What are the symptoms of diabetic retinopathy?
It’s not uncommon to show no signs of diabetic retinopathy in the early stages of the disease. As the disease progresses, however, you could experience blurred or cloudy vision, blind spots, floaters and have difficulty distinguishing colors. In extreme cases, diabetic retinopathy can cause blindness.
How can I prevent diabetic retinopathy?
As a diabetic, it’s important to keep tabs on your blood sugar levels to avoid problems with your health. By keeping blood sugar levels even, you can avoid developing diabetic retinopathy and other health problems. If you suffer from high blood pressure, it’s important to control that as well in order to protect your health. An annual eye exam from your Houston ophthalmologist can help manage this disease to avoid vision loss.
How is diabetic retinopathy treated?
Through routine eye exams, your Houston ophthalmologist will monitor your condition and recommend treatments according to the progression of the disease. Medications injected into the eyes can help reduce swelling of blood vessels in order to protect your sight. Laser surgery and vitrectomy surgery are other options for treating this disease to reduce your risk of blindness.
See Your Houston Ophthalmologist for Diabetic Retinopathy Treatment

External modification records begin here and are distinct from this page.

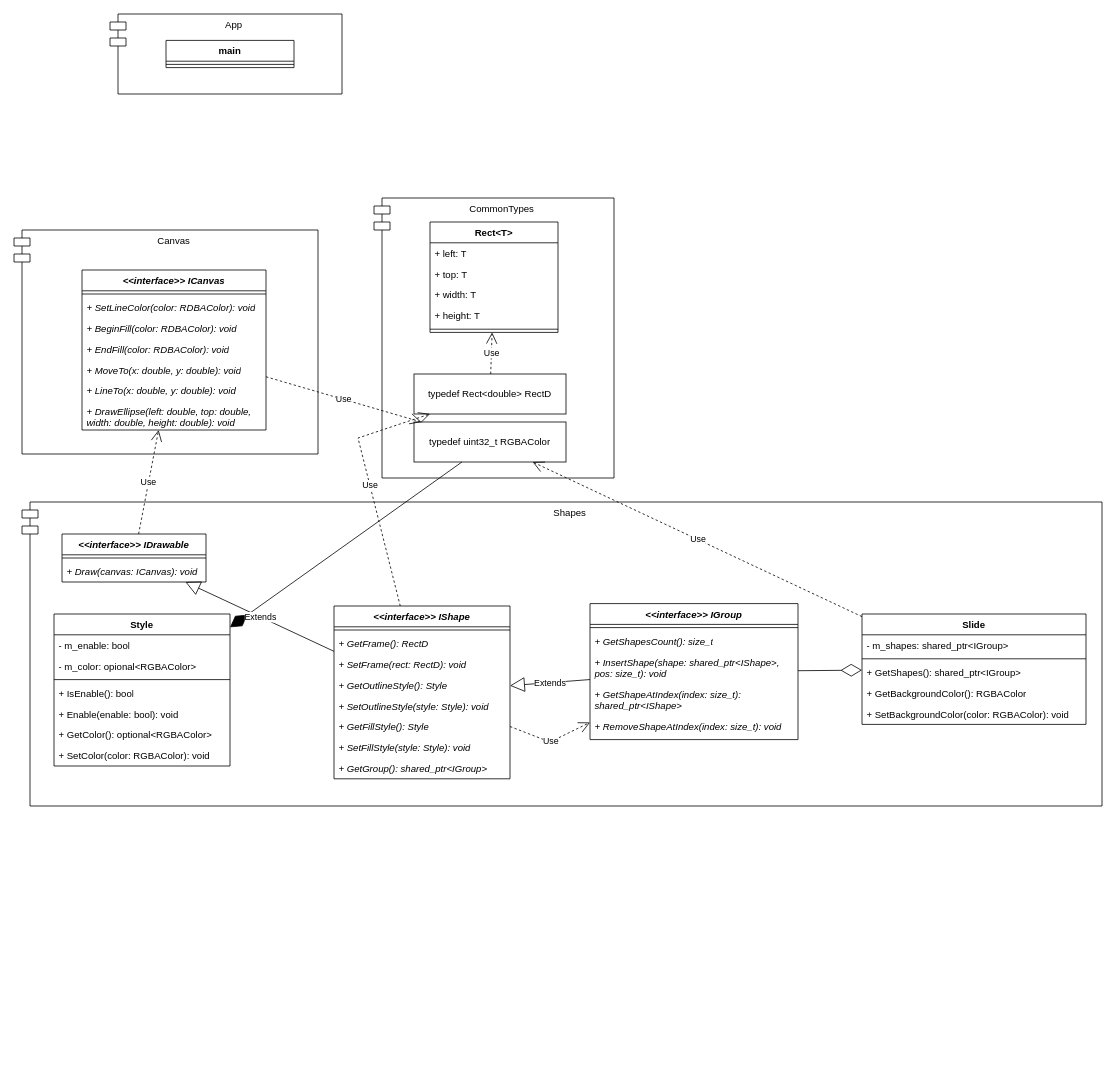
The draw.io diagram lw7/Composite.drawio in ProstP/OOD, before the edit. Source tidied: cells renumbered, new cells numbered last; positions are measured from the earlier drawing's top-left corner, leaving out a move shared by most shapes. Both pictures are drawn from the tidied source at 80%, with x=0, y=0 at pixel (14, 14).
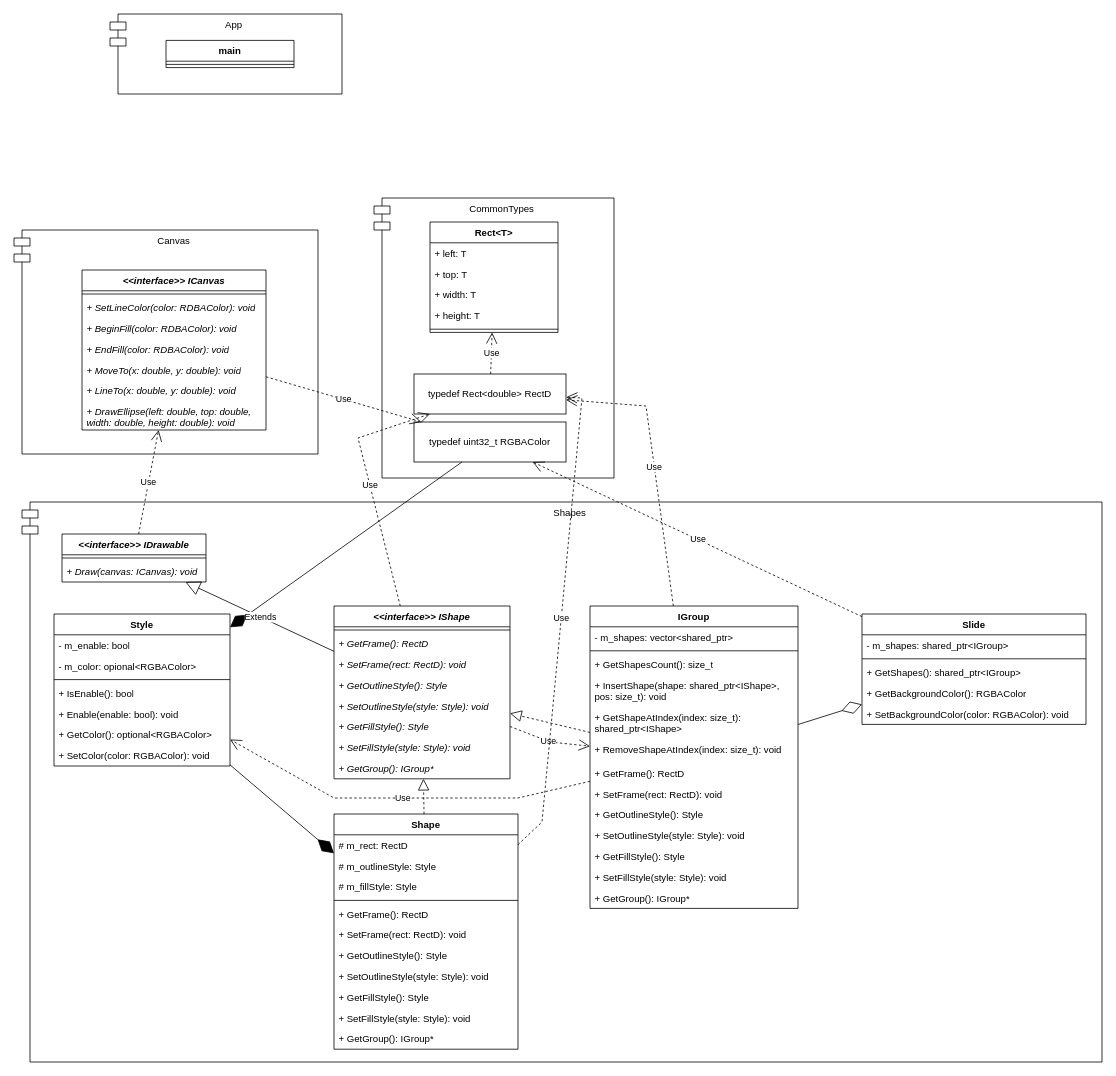
The same page after the edit.

Commit message:
Lw7 Дополнил диаграмму классов

The change refers to these unchanged cells:
```xml
<mxCell id="21" value="typedef Rect&amp;lt;double&amp;gt; RectD" style="html=1;whiteSpace=wrap;" parent="1" vertex="1">
  <mxGeometry x="500" y="450" width="190" height="50" as="geometry" />
</mxCell>
<mxCell id="30" value="Style" style="swimlane;fontStyle=1;align=center;verticalAlign=top;horizontal=1;startSize=26;whiteSpace=wrap;html=1;" parent="1" vertex="1">
  <mxGeometry x="50" y="750" width="220" height="190" as="geometry" />
</mxCell>
<mxCell id="39" value="&lt;i&gt;&amp;lt;&amp;lt;interface&amp;gt;&amp;gt; IShape&lt;/i&gt;" style="swimlane;fontStyle=1;align=center;verticalAlign=top;horizontal=1;startSize=26;whiteSpace=wrap;html=1;" parent="1" vertex="1">
  <mxGeometry x="400" y="740" width="220" height="216" as="geometry" />
</mxCell>
```

Change to the diagram source:
```diff
@@
     <mxCell id="25" value="Shapes" style="shape=module;align=left;spacingLeft=20;align=center;verticalAlign=top;whiteSpace=wrap;html=1;" parent="1" vertex="1">
-      <mxGeometry x="10" y="610" width="1350" height="380" as="geometry" />
+      <mxGeometry x="10" y="610" width="1350" height="700" as="geometry" />
     </mxCell>
@@
-    <mxCell id="47" value="&lt;i&gt;+ GetGroup(): shared_ptr&amp;lt;IGroup&amp;gt;&lt;/i&gt;" style="text;strokeColor=none;fillColor=none;align=left;verticalAlign=top;spacingLeft=4;spacingRight=4;overflow=hidden;whiteSpace=wrap;html=1;" parent="39" vertex="1">
+    <mxCell id="47" value="&lt;i&gt;+ GetGroup(): IGroup*&lt;/i&gt;" style="text;strokeColor=none;fillColor=none;align=left;verticalAlign=top;spacingLeft=4;spacingRight=4;overflow=hidden;whiteSpace=wrap;html=1;" parent="39" vertex="1">
       <mxGeometry y="190" width="220" height="26" as="geometry" />
     </mxCell>
@@
-    <mxCell id="50" value="&lt;i&gt;&amp;lt;&amp;lt;interface&amp;gt;&amp;gt; IGroup&lt;/i&gt;" style="swimlane;fontStyle=1;align=center;verticalAlign=top;horizontal=1;startSize=26;whiteSpace=wrap;html=1;" parent="1" vertex="1">
-      <mxGeometry x="720" y="737" width="260" height="170" as="geometry" />
+    <mxCell id="50" value="IGroup" style="swimlane;fontStyle=1;align=center;verticalAlign=top;horizontal=1;startSize=26;whiteSpace=wrap;html=1;" parent="1" vertex="1">
+      <mxGeometry x="720" y="740" width="260" height="378" as="geometry" />
     </mxCell>
+    <mxCell id="66" value="- m_shapes: vector&amp;lt;shared_ptr&amp;gt;" style="text;strokeColor=none;fillColor=none;align=left;verticalAlign=top;spacingLeft=4;spacingRight=4;overflow=hidden;whiteSpace=wrap;html=1;" parent="50" vertex="1">
+      <mxGeometry y="26" width="260" height="26" as="geometry" />
+    </mxCell>
     <mxCell id="51" style="line;strokeWidth=1;fillColor=none;align=left;verticalAlign=middle;spacingTop=-1;spacingLeft=3;spacingRight=3;labelPosition=right;strokeColor=inherit;" parent="50" vertex="1">
-      <mxGeometry y="26" width="260" height="8" as="geometry" />
+      <mxGeometry y="52" width="260" height="8" as="geometry" />
     </mxCell>
-    <mxCell id="52" value="&lt;i&gt;+ GetShapesCount(): size_t&lt;/i&gt;" style="text;strokeColor=none;fillColor=none;align=left;verticalAlign=top;spacingLeft=4;spacingRight=4;overflow=hidden;whiteSpace=wrap;html=1;" parent="50" vertex="1">
-      <mxGeometry y="34" width="260" height="26" as="geometry" />
+    <mxCell id="52" value="+ GetShapesCount(): size_t" style="text;strokeColor=none;fillColor=none;align=left;verticalAlign=top;spacingLeft=4;spacingRight=4;overflow=hidden;whiteSpace=wrap;html=1;" parent="50" vertex="1">
+      <mxGeometry y="60" width="260" height="26" as="geometry" />
     </mxCell>
-    <mxCell id="53" value="&lt;i&gt;+ InsertShape(shape: shared_ptr&amp;lt;IShape&amp;gt;, pos: size_t): void&lt;/i&gt;" style="text;strokeColor=none;fillColor=none;align=left;verticalAlign=top;spacingLeft=4;spacingRight=4;overflow=hidden;whiteSpace=wrap;html=1;" parent="50" vertex="1">
-      <mxGeometry y="60" width="260" height="40" as="geometry" />
+    <mxCell id="53" value="+ InsertShape(shape: shared_ptr&amp;lt;IShape&amp;gt;, pos: size_t): void" style="text;strokeColor=none;fillColor=none;align=left;verticalAlign=top;spacingLeft=4;spacingRight=4;overflow=hidden;whiteSpace=wrap;html=1;" parent="50" vertex="1">
+      <mxGeometry y="86" width="260" height="40" as="geometry" />
     </mxCell>
-    <mxCell id="54" value="&lt;i&gt;+ GetShapeAtIndex(index: size_t): shared_ptr&amp;lt;IShape&amp;gt;&lt;/i&gt;" style="text;strokeColor=none;fillColor=none;align=left;verticalAlign=top;spacingLeft=4;spacingRight=4;overflow=hidden;whiteSpace=wrap;html=1;" parent="50" vertex="1">
-      <mxGeometry y="100" width="260" height="40" as="geometry" />
+    <mxCell id="54" value="+ GetShapeAtIndex(index: size_t): shared_ptr&amp;lt;IShape&amp;gt;" style="text;strokeColor=none;fillColor=none;align=left;verticalAlign=top;spacingLeft=4;spacingRight=4;overflow=hidden;whiteSpace=wrap;html=1;" parent="50" vertex="1">
+      <mxGeometry y="126" width="260" height="40" as="geometry" />
     </mxCell>
-    <mxCell id="55" value="&lt;i&gt;+ RemoveShapeAtIndex(index: size_t): void&lt;/i&gt;" style="text;strokeColor=none;fillColor=none;align=left;verticalAlign=top;spacingLeft=4;spacingRight=4;overflow=hidden;whiteSpace=wrap;html=1;" parent="50" vertex="1">
-      <mxGeometry y="140" width="260" height="30" as="geometry" />
+    <mxCell id="55" value="+ RemoveShapeAtIndex(index: size_t): void" style="text;strokeColor=none;fillColor=none;align=left;verticalAlign=top;spacingLeft=4;spacingRight=4;overflow=hidden;whiteSpace=wrap;html=1;" parent="50" vertex="1">
+      <mxGeometry y="166" width="260" height="30" as="geometry" />
     </mxCell>
-    <mxCell id="56" value="Extends" style="endArrow=block;endSize=16;endFill=0;html=1;rounded=0;" parent="1" edge="1" source="50" target="39">
-      <mxGeometry relative="1" as="geometry" />
-    </mxCell>
+    <mxCell id="67" value="+ GetFrame(): RectD" style="text;strokeColor=none;fillColor=none;align=left;verticalAlign=top;spacingLeft=4;spacingRight=4;overflow=hidden;whiteSpace=wrap;html=1;" parent="50" vertex="1">
+      <mxGeometry y="196" width="260" height="26" as="geometry" />
+    </mxCell>
+    <mxCell id="68" value="+ SetFrame(rect: RectD): void" style="text;strokeColor=none;fillColor=none;align=left;verticalAlign=top;spacingLeft=4;spacingRight=4;overflow=hidden;whiteSpace=wrap;html=1;" parent="50" vertex="1">
+      <mxGeometry y="222" width="260" height="26" as="geometry" />
+    </mxCell>
+    <mxCell id="69" value="+ GetOutlineStyle(): Style" style="text;strokeColor=none;fillColor=none;align=left;verticalAlign=top;spacingLeft=4;spacingRight=4;overflow=hidden;whiteSpace=wrap;html=1;" parent="50" vertex="1">
+      <mxGeometry y="248" width="260" height="26" as="geometry" />
+    </mxCell>
+    <mxCell id="70" value="+ SetOutlineStyle(style: Style): void" style="text;strokeColor=none;fillColor=none;align=left;verticalAlign=top;spacingLeft=4;spacingRight=4;overflow=hidden;whiteSpace=wrap;html=1;" parent="50" vertex="1">
+      <mxGeometry y="274" width="260" height="26" as="geometry" />
+    </mxCell>
+    <mxCell id="71" value="+ GetFillStyle(): Style" style="text;strokeColor=none;fillColor=none;align=left;verticalAlign=top;spacingLeft=4;spacingRight=4;overflow=hidden;whiteSpace=wrap;html=1;" parent="50" vertex="1">
+      <mxGeometry y="300" width="260" height="26" as="geometry" />
+    </mxCell>
+    <mxCell id="72" value="+ SetFillStyle(style: Style): void" style="text;strokeColor=none;fillColor=none;align=left;verticalAlign=top;spacingLeft=4;spacingRight=4;overflow=hidden;whiteSpace=wrap;html=1;" parent="50" vertex="1">
+      <mxGeometry y="326" width="260" height="26" as="geometry" />
+    </mxCell>
+    <mxCell id="73" value="+ GetGroup(): IGroup*" style="text;strokeColor=none;fillColor=none;align=left;verticalAlign=top;spacingLeft=4;spacingRight=4;overflow=hidden;whiteSpace=wrap;html=1;" parent="50" vertex="1">
+      <mxGeometry y="352" width="260" height="26" as="geometry" />
+    </mxCell>
@@
+    <mxCell id="74" value="Shape" style="swimlane;fontStyle=1;align=center;verticalAlign=top;horizontal=1;startSize=26;whiteSpace=wrap;html=1;" parent="1" vertex="1">
+      <mxGeometry x="400" y="1000" width="230" height="294" as="geometry" />
+    </mxCell>
+    <mxCell id="75" value="# m_rect: RectD" style="text;strokeColor=none;fillColor=none;align=left;verticalAlign=top;spacingLeft=4;spacingRight=4;overflow=hidden;whiteSpace=wrap;html=1;" parent="74" vertex="1">
+      <mxGeometry y="26" width="230" height="26" as="geometry" />
+    </mxCell>
+    <mxCell id="76" value="# m_outlineStyle: Style" style="text;strokeColor=none;fillColor=none;align=left;verticalAlign=top;spacingLeft=4;spacingRight=4;overflow=hidden;whiteSpace=wrap;html=1;" parent="74" vertex="1">
+      <mxGeometry y="52" width="230" height="26" as="geometry" />
+    </mxCell>
+    <mxCell id="77" value="# m_fillStyle: Style" style="text;strokeColor=none;fillColor=none;align=left;verticalAlign=top;spacingLeft=4;spacingRight=4;overflow=hidden;whiteSpace=wrap;html=1;" parent="74" vertex="1">
+      <mxGeometry y="78" width="230" height="26" as="geometry" />
+    </mxCell>
+    <mxCell id="78" style="line;strokeWidth=1;fillColor=none;align=left;verticalAlign=middle;spacingTop=-1;spacingLeft=3;spacingRight=3;labelPosition=right;strokeColor=inherit;" parent="74" vertex="1">
+      <mxGeometry y="104" width="230" height="8" as="geometry" />
+    </mxCell>
+    <mxCell id="79" value="+ GetFrame(): RectD" style="text;strokeColor=none;fillColor=none;align=left;verticalAlign=top;spacingLeft=4;spacingRight=4;overflow=hidden;whiteSpace=wrap;html=1;" parent="74" vertex="1">
+      <mxGeometry y="112" width="230" height="26" as="geometry" />
+    </mxCell>
+    <mxCell id="80" value="+ SetFrame(rect: RectD): void" style="text;strokeColor=none;fillColor=none;align=left;verticalAlign=top;spacingLeft=4;spacingRight=4;overflow=hidden;whiteSpace=wrap;html=1;" parent="74" vertex="1">
+      <mxGeometry y="138" width="230" height="26" as="geometry" />
+    </mxCell>
+    <mxCell id="81" value="+ GetOutlineStyle(): Style" style="text;strokeColor=none;fillColor=none;align=left;verticalAlign=top;spacingLeft=4;spacingRight=4;overflow=hidden;whiteSpace=wrap;html=1;" parent="74" vertex="1">
+      <mxGeometry y="164" width="230" height="26" as="geometry" />
+    </mxCell>
+    <mxCell id="82" value="+ SetOutlineStyle(style: Style): void" style="text;strokeColor=none;fillColor=none;align=left;verticalAlign=top;spacingLeft=4;spacingRight=4;overflow=hidden;whiteSpace=wrap;html=1;" parent="74" vertex="1">
+      <mxGeometry y="190" width="230" height="26" as="geometry" />
+    </mxCell>
+    <mxCell id="83" value="+ GetFillStyle(): Style" style="text;strokeColor=none;fillColor=none;align=left;verticalAlign=top;spacingLeft=4;spacingRight=4;overflow=hidden;whiteSpace=wrap;html=1;" parent="74" vertex="1">
+      <mxGeometry y="216" width="230" height="26" as="geometry" />
+    </mxCell>
+    <mxCell id="84" value="+ SetFillStyle(style: Style): void" style="text;strokeColor=none;fillColor=none;align=left;verticalAlign=top;spacingLeft=4;spacingRight=4;overflow=hidden;whiteSpace=wrap;html=1;" parent="74" vertex="1">
+      <mxGeometry y="242" width="230" height="26" as="geometry" />
+    </mxCell>
+    <mxCell id="85" value="+ GetGroup(): IGroup*" style="text;strokeColor=none;fillColor=none;align=left;verticalAlign=top;spacingLeft=4;spacingRight=4;overflow=hidden;whiteSpace=wrap;html=1;" parent="74" vertex="1">
+      <mxGeometry y="268" width="230" height="26" as="geometry" />
+    </mxCell>
+    <mxCell id="86" style="endArrow=block;dashed=1;endFill=0;endSize=12;html=1;rounded=0;" parent="1" edge="1" source="74" target="39">
+      <mxGeometry relative="1" as="geometry" />
+    </mxCell>
+    <mxCell id="56" style="endArrow=block;dashed=1;endFill=0;endSize=12;html=1;rounded=0;" parent="1" edge="1" source="50" target="39">
+      <mxGeometry relative="1" as="geometry" />
+    </mxCell>
+    <mxCell id="87" style="endArrow=diamondThin;endFill=1;endSize=24;html=1;rounded=0;" parent="1" edge="1" source="30" target="74">
+      <mxGeometry relative="1" as="geometry" />
+    </mxCell>
+    <mxCell id="88" value="Use" style="endArrow=open;endSize=12;dashed=1;html=1;rounded=0;" parent="1" edge="1" source="50" target="30">
+      <mxGeometry relative="1" as="geometry">
+        <Array as="points">
+          <mxPoint x="630" y="980" />
+          <mxPoint x="400" y="980" />
+        </Array>
+      </mxGeometry>
+    </mxCell>
+    <mxCell id="89" value="Use" style="endArrow=open;endSize=12;dashed=1;html=1;rounded=0;" parent="1" edge="1" source="74" target="21">
+      <mxGeometry relative="1" as="geometry">
+        <Array as="points">
+          <mxPoint x="660" y="1010" />
+          <mxPoint x="710" y="480" />
+        </Array>
+      </mxGeometry>
+    </mxCell>
+    <mxCell id="90" value="Use" style="endArrow=open;endSize=12;dashed=1;html=1;rounded=0;" parent="1" edge="1" source="50" target="21">
+      <mxGeometry relative="1" as="geometry">
+        <Array as="points">
+          <mxPoint x="790" y="490" />
+        </Array>
+      </mxGeometry>
+    </mxCell>
```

If you have diabetes and are having problems with your vision, contact Museum District Eye Center at 713-333-0151 today for an eye exam. Remember, early diagnosis and treatment are key to controlling diabetic retinopathy and saving your sight.